**TASK GOAL:**
Each line of the data below that includes the string "Media" must be copied.

**DATA TO USE:**
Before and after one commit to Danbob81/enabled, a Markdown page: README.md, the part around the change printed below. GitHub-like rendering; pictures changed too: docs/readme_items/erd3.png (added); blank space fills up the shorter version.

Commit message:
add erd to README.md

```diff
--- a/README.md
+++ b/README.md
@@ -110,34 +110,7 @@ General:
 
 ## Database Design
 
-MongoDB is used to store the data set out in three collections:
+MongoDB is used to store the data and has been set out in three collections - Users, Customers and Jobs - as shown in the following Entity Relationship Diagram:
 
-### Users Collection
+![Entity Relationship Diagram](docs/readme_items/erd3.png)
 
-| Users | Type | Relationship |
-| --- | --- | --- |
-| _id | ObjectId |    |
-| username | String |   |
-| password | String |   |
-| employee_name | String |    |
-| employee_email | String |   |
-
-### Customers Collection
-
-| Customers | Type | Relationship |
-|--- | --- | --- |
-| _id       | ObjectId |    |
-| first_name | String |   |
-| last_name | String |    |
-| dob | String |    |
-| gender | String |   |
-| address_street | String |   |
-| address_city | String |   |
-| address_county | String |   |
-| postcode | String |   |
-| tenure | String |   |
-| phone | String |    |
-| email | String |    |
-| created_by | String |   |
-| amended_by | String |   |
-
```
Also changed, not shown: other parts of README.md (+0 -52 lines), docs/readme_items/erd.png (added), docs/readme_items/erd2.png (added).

...

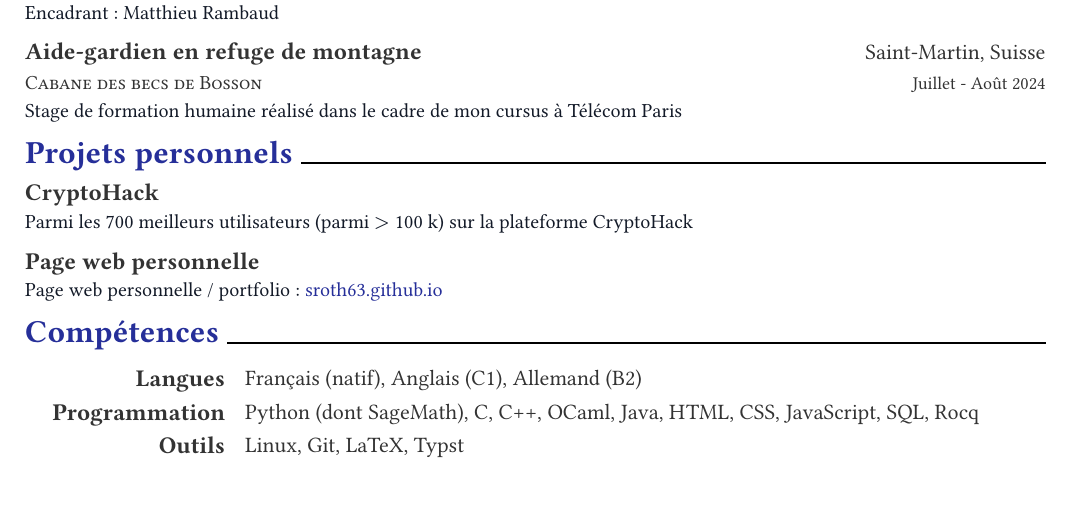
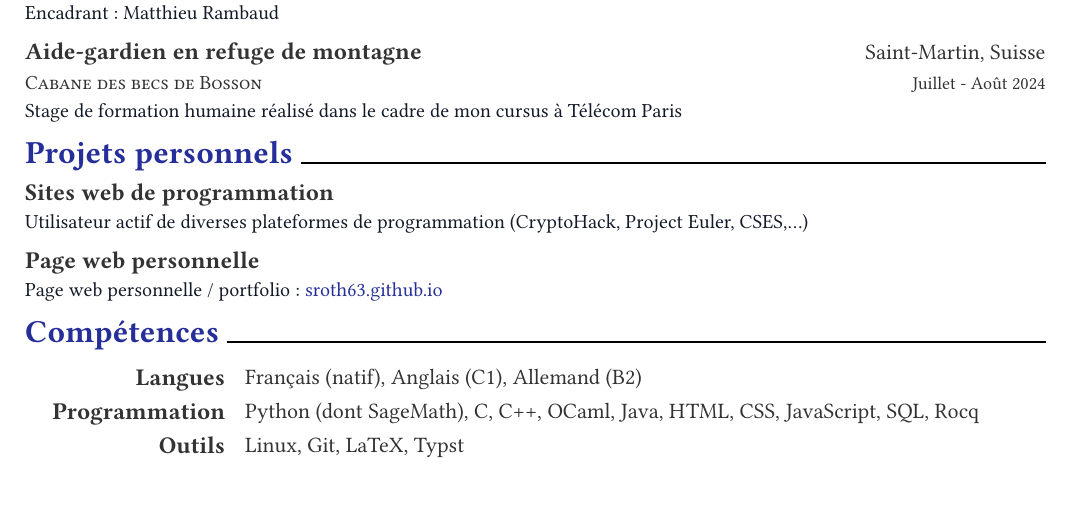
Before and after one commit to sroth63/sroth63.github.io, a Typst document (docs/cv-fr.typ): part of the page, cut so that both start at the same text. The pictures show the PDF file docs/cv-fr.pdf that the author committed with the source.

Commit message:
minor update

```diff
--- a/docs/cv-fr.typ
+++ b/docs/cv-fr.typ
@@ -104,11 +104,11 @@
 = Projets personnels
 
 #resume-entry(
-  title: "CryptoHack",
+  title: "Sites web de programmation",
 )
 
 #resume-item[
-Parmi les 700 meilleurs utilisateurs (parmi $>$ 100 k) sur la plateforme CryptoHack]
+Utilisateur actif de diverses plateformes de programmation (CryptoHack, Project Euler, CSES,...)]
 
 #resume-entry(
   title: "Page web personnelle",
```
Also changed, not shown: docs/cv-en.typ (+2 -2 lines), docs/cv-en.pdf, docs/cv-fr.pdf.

==

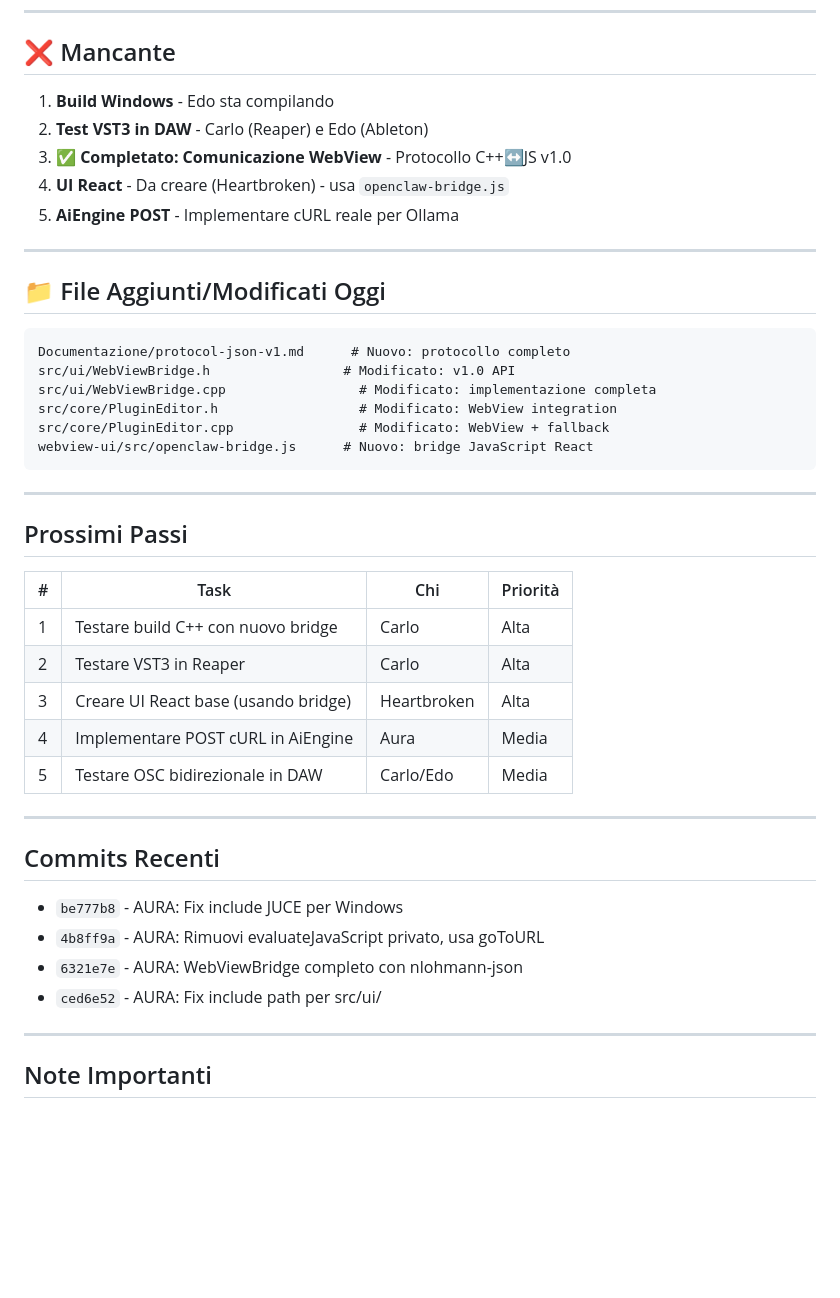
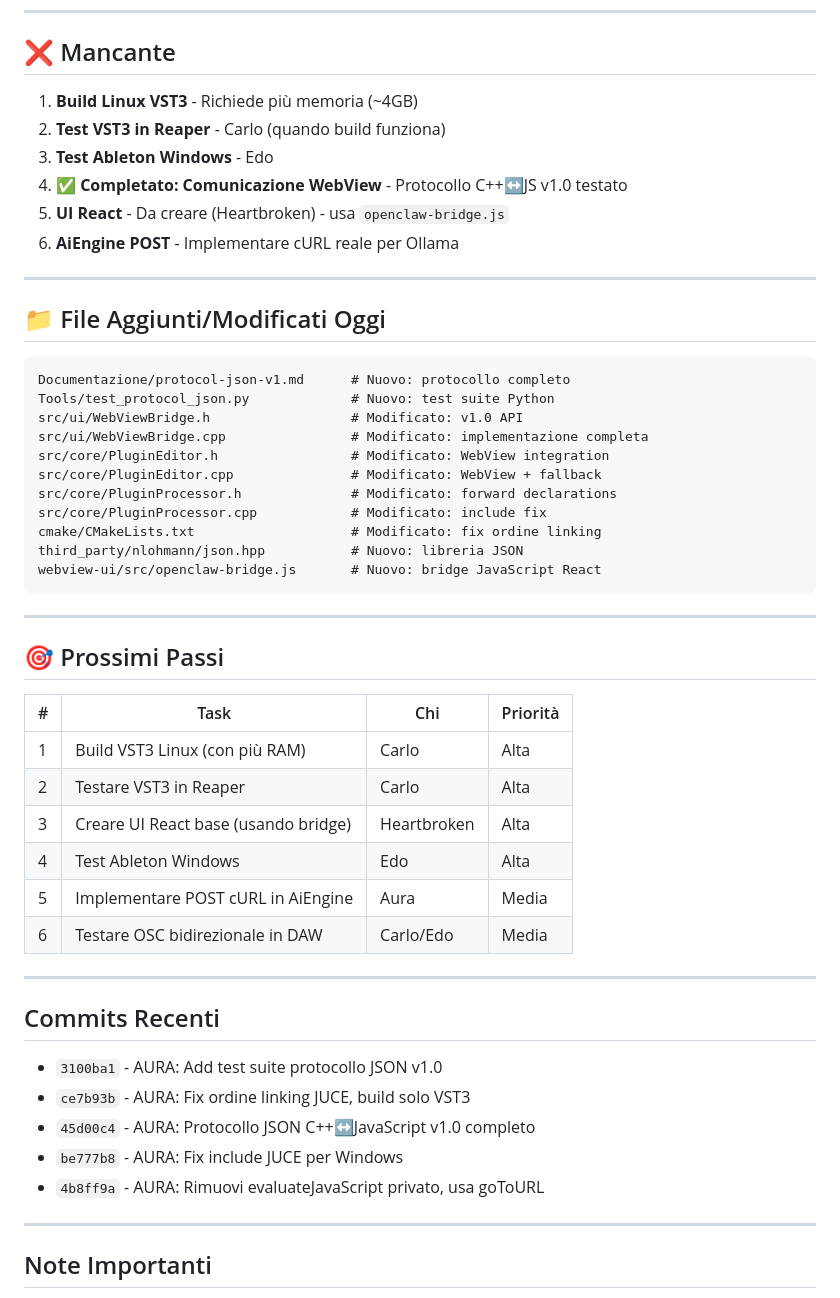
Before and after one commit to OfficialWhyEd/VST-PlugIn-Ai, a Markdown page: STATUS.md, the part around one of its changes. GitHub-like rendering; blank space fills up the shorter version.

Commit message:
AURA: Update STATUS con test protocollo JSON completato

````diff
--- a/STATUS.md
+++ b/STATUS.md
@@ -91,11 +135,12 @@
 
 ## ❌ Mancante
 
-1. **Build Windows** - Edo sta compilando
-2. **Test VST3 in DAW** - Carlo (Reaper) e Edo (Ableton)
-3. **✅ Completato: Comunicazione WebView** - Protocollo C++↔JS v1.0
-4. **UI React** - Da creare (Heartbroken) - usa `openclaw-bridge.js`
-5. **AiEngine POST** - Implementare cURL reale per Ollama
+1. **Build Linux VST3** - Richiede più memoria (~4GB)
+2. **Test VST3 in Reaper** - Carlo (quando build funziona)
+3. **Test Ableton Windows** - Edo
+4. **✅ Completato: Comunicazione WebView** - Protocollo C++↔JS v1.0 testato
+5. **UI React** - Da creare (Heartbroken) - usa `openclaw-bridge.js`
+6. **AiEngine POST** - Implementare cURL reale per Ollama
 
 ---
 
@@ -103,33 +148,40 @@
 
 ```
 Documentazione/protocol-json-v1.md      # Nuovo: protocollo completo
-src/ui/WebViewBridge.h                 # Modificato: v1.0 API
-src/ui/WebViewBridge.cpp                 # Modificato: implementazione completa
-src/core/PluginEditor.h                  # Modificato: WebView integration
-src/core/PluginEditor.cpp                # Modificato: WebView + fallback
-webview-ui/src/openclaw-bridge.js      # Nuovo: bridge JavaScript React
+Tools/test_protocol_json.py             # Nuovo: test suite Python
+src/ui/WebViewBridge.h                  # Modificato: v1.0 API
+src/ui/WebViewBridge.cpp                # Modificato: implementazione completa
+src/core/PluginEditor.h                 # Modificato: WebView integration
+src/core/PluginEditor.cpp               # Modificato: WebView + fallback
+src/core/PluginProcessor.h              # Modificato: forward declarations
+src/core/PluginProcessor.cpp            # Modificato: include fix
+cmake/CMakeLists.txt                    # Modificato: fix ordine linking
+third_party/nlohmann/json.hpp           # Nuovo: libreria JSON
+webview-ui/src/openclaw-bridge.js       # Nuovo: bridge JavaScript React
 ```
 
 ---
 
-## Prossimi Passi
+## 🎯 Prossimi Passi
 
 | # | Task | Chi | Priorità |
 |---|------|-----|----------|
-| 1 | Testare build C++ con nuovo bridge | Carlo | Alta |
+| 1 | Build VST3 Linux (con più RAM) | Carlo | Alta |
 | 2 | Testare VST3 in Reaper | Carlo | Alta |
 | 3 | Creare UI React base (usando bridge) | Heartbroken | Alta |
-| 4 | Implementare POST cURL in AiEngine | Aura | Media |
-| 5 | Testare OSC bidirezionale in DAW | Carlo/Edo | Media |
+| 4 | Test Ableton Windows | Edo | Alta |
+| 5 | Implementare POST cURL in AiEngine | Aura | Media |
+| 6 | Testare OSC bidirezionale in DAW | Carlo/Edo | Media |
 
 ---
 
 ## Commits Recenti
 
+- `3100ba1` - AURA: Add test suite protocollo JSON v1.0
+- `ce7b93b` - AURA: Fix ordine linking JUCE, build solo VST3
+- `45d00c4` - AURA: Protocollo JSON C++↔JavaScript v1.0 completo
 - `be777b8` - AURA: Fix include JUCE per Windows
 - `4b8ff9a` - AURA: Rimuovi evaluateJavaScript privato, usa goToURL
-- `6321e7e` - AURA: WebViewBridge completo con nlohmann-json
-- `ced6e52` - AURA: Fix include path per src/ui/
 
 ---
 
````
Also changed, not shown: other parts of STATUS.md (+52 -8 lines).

**ANSWER TO THIS TASK:**
-| 4 | Implementare POST cURL in AiEngine | Aura | Media |
-| 5 | Testare OSC bidirezionale in DAW | Carlo/Edo | Media |
+| 5 | Implementare POST cURL in AiEngine | Aura | Media |
+| 6 | Testare OSC bidirezionale in DAW | Carlo/Edo | Media |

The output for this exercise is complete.